Care – organic agriculture is managed in a precautionary and responsible manner to protect the health and well-being of current and future generations and the environment.
Culture and traditions – Pacific organic agriculture recognizes the value of contributions from traditional agriculture and Pacific cultures.
The aims of Pacific organic agriculture are:
1) to produce optimal quantities of food and fibre compatible with human and environmental needs, thus addressing food security risks, reducing reliance on imported inputs, and lessening the impact of negative external economic events;
2) to produce food of high nutritional value that will help address local human health issues;
3) to work within natural systems in ways that enhance those systems, thus enabling effective management of pests, diseases, weeds and other risks to production;
4) to maintain and increase the long-term productivity of soil, that is, to stop land degradation and erosion;
5) to promote wise use of land, water and vegetation and minimise the off farm effects of agriculture on aquatic and terrestrial systems;
6) to foster local and regional production and distribution;
7) to use renewable resources as much as possible;
8) to maintain and increase the long-term fertility and biological activity of soils using locally adapted cultural, biological and mechanical methods as opposed to relying on inputs;
9) to maintain and encourage agricultural and natural biodiversity on the farm and surrounding areas through sustainable production systems and protection of plant and wildlife habitats;
10) to provide balanced nutrients, optimise opportunities to cycle nutrients within the farm, and recycle nutrients and energy that leave the farm or other farms in food and fibre products that are not consumed (that is, organic waste containing energy and nutrients), with the aim of feeding the soil ecosystem;
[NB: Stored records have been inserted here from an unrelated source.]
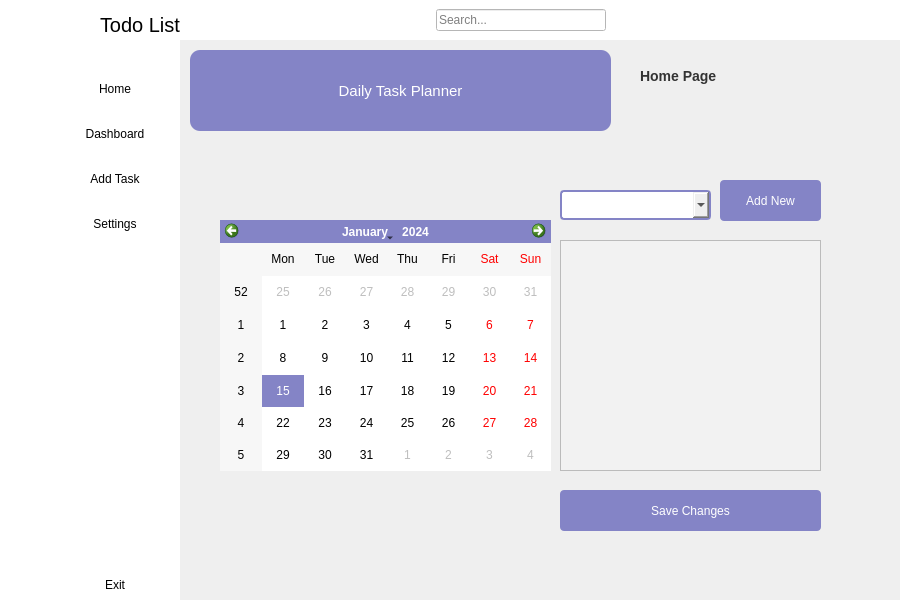
The window that sidebar.ui (SafiyeNurOnder/todo_list) describes before a commit, drawn with Qt 5.
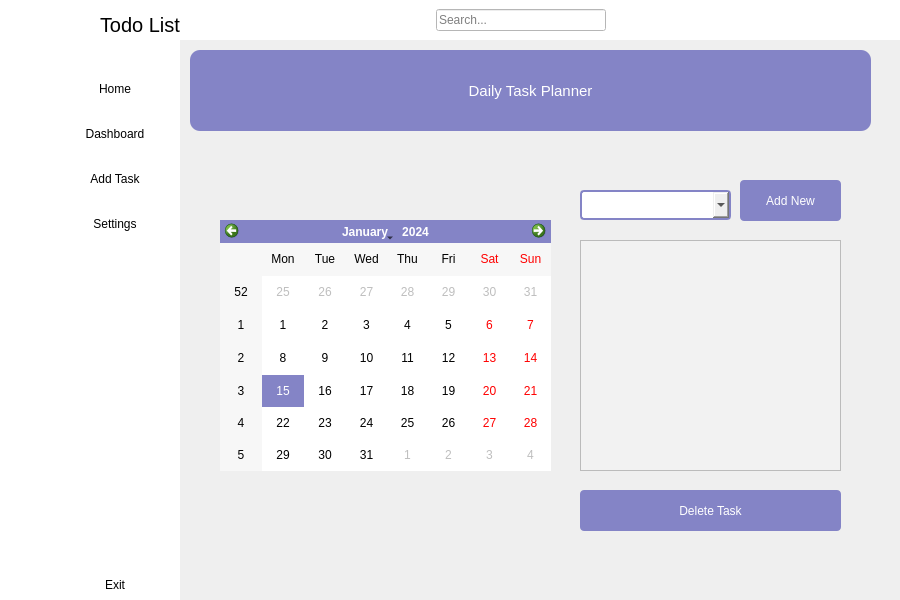
The same window after the commit. The open tabs and pages were chosen to show the change. Icons and pictures are not drawn.

What changed in the file:
```diff
--- a/sidebar.ui
+++ b/sidebar.ui
@@ -25,7 +25,18 @@
   <property name="windowTitle">
    <string>MainWindow</string>
   </property>
+  <property name="styleSheet">
+   <string notr="true"/>
+  </property>
   <widget class="QWidget" name="centralwidget">
+   <property name="styleSheet">
+    <string notr="true">body {
+    background-image: url(:/icon/icons/background.jpeg);
+    background-size: cover; /* veya contain */
+    background-repeat: no-repeat;
+    background-attachment: fixed; /* Sayfayı kaydırırken arka planın sabit kalmasını sağlar, isteğe bağlı */
+}</string>
+   </property>
    <layout class="QGridLayout" name="gridLayout">
     <property name="leftMargin">
      <number>0</number>
@@ -454,32 +465,12 @@
           <number>5</number>
          </property>
          <widget class="QWidget" name="page_home">
-          <widget class="QLabel" name="label_4">
-           <property name="geometry">
-            <rect>
-             <x>460</x>
-             <y>10</y>
-             <width>161</width>
-             <height>51</height>
-            </rect>
-           </property>
-           <property name="font">
-            <font>
-             <pointsize>-1</pointsize>
-             <weight>75</weight>
-             <bold>true</bold>
-            </font>
-           </property>
-           <property name="text">
-            <string>Home Page</string>
-           </property>
-          </widget>
           <widget class="QLabel" name="label_8">
            <property name="geometry">
             <rect>
              <x>10</x>
              <y>10</y>
-             <width>421</width>
+             <width>681</width>
              <height>81</height>
             </rect>
            </property>
@@ -502,7 +493,7 @@
             <rect>
              <x>30</x>
              <y>120</y>
-             <width>641</width>
+             <width>651</width>
              <height>401</height>
             </rect>
            </property>
@@ -528,7 +519,7 @@
            <widget class="QListWidget" name="listWidget">
             <property name="geometry">
              <rect>
-              <x>350</x>
+              <x>370</x>
               <y>80</y>
               <width>261</width>
               <height>231</height>
@@ -538,7 +529,7 @@
            <widget class="QPushButton" name="pushButton_savechanges">
             <property name="geometry">
              <rect>
-              <x>350</x>
+              <x>370</x>
               <y>330</y>
               <width>261</width>
               <height>41</height>
@@ -548,7 +539,7 @@
              <string notr="true"/>
             </property>
             <property name="text">
-             <string>Save Changes</string>
+             <string>Delete Task</string>
             </property>
             <property name="icon">
              <iconset resource="resource.qrc">
@@ -559,7 +550,7 @@
            <widget class="QPushButton" name="pushButton_addnew">
             <property name="geometry">
              <rect>
-              <x>510</x>
+              <x>530</x>
               <y>20</y>
               <width>101</width>
               <height>41</height>
@@ -580,7 +571,7 @@
            <widget class="QComboBox" name="comboBox_addnewtask">
             <property name="geometry">
              <rect>
-              <x>350</x>
+              <x>370</x>
               <y>30</y>
               <width>151</width>
               <height>30</height>
```
Left out of the diff: 14 changed lines with no effect on the pictures.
11) to provide livestock with conditions that satisfy their behavioural and physiological needs;
12) to maintain, or increase as appropriate, the genetic diversity of domesticated and native plants, animals and other organisms on the farm (this precludes the use of genetic engineering techniques);
13) to ensure that everyone involved in organic production has a quality of life that covers their basic needs and that they receive adequate return and satisfaction from their work, including a safe working environment and protection from the negative impacts of chemicals;
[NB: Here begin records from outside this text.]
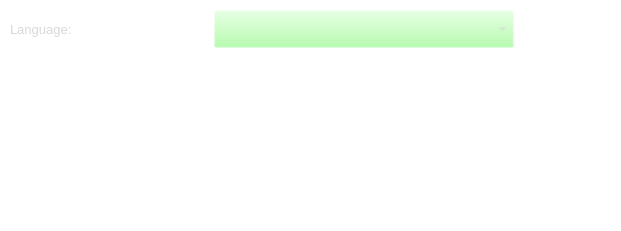
Before: the Qt Designer form src/ui/roapagewelcome.ui in Lerentis/ROAI, drawn with Qt 5.
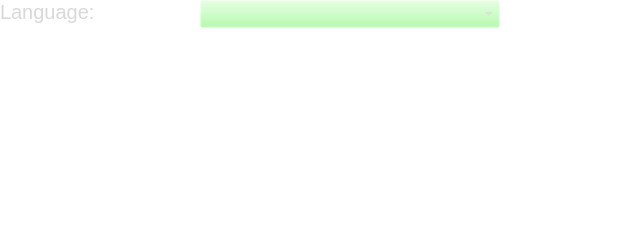
After: the same form once the commit is applied.

Diff of the .ui file:
```diff
--- a/src/ui/roapagewelcome.ui
+++ b/src/ui/roapagewelcome.ui
@@ -32,10 +32,10 @@
   <widget class="QComboBox" name="qcLanguage">
    <property name="geometry">
     <rect>
-     <x>214</x>
-     <y>10</y>
+     <x>200</x>
+     <y>0</y>
      <width>300</width>
-     <height>38</height>
+     <height>28</height>
     </rect>
    </property>
    <property name="minimumSize">
@@ -47,34 +47,34 @@
    <property name="font">
     <font>
      <family>Ubuntu</family>
-     <pointsize>10</pointsize>
-     <stylestrategy>PreferAntialias</stylestrategy>
-     <kerning>false</kerning>
+     <pointsize>-1</pointsize>
     </font>
    </property>
    <property name="styleSheet">
-    <string notr="true">color: rgb(216, 216, 216);</string>
+    <string notr="true">color: rgb(216, 216, 216);
+font-size: 20px;
+font-family: &quot;Ubuntu&quot;;</string>
    </property>
   </widget>
   <widget class="QLabel" name="qlLanguage">
    <property name="geometry">
     <rect>
-     <x>10</x>
-     <y>10</y>
+     <x>0</x>
+     <y>0</y>
      <width>200</width>
-     <height>38</height>
+     <height>24</height>
     </rect>
    </property>
    <property name="font">
     <font>
      <family>Ubuntu</family>
-     <pointsize>10</pointsize>
-     <stylestrategy>PreferAntialias</stylestrategy>
-     <kerning>false</kerning>
+     <pointsize>-1</pointsize>
     </font>
    </property>
    <property name="styleSheet">
-    <string notr="true">color: rgb(216, 216, 216);</string>
+    <string notr="true">color: rgb(216, 216, 216);
+font-size: 20px;
+font-family: &quot;Ubuntu&quot;;</string>
    </property>
    <property name="text">
     <string>Language:</string>
```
14) to progress towards an entire organic production chain, which is both socially just and ecologically responsible, and in which farmers are treated fairly and equitably;
15) to recognise the importance of, and protect and learn from, indigenous knowledge and traditional farming systems;
16) to mitigate the adverse impacts of farming in relation to climate change and provide strategies for adapting production systems to the effects of climate change;
17) to protect the region from the introduction of genetically modified organisms by providing a viable alternative to the use of inputs and practices based on genetic engineering techniques.
POETCom is the peak organics body for the Pacific region, and its secretariat is based at SPC with funding support from the EU Increasing Agricultural Commodities Trade project (IACT). POETCom’s vision is that Organics and Ethical trade will be the key contributors to sustaining our cultures and communities; improving farmer livelihoods, communities, people’s health and the environment in the Pacific.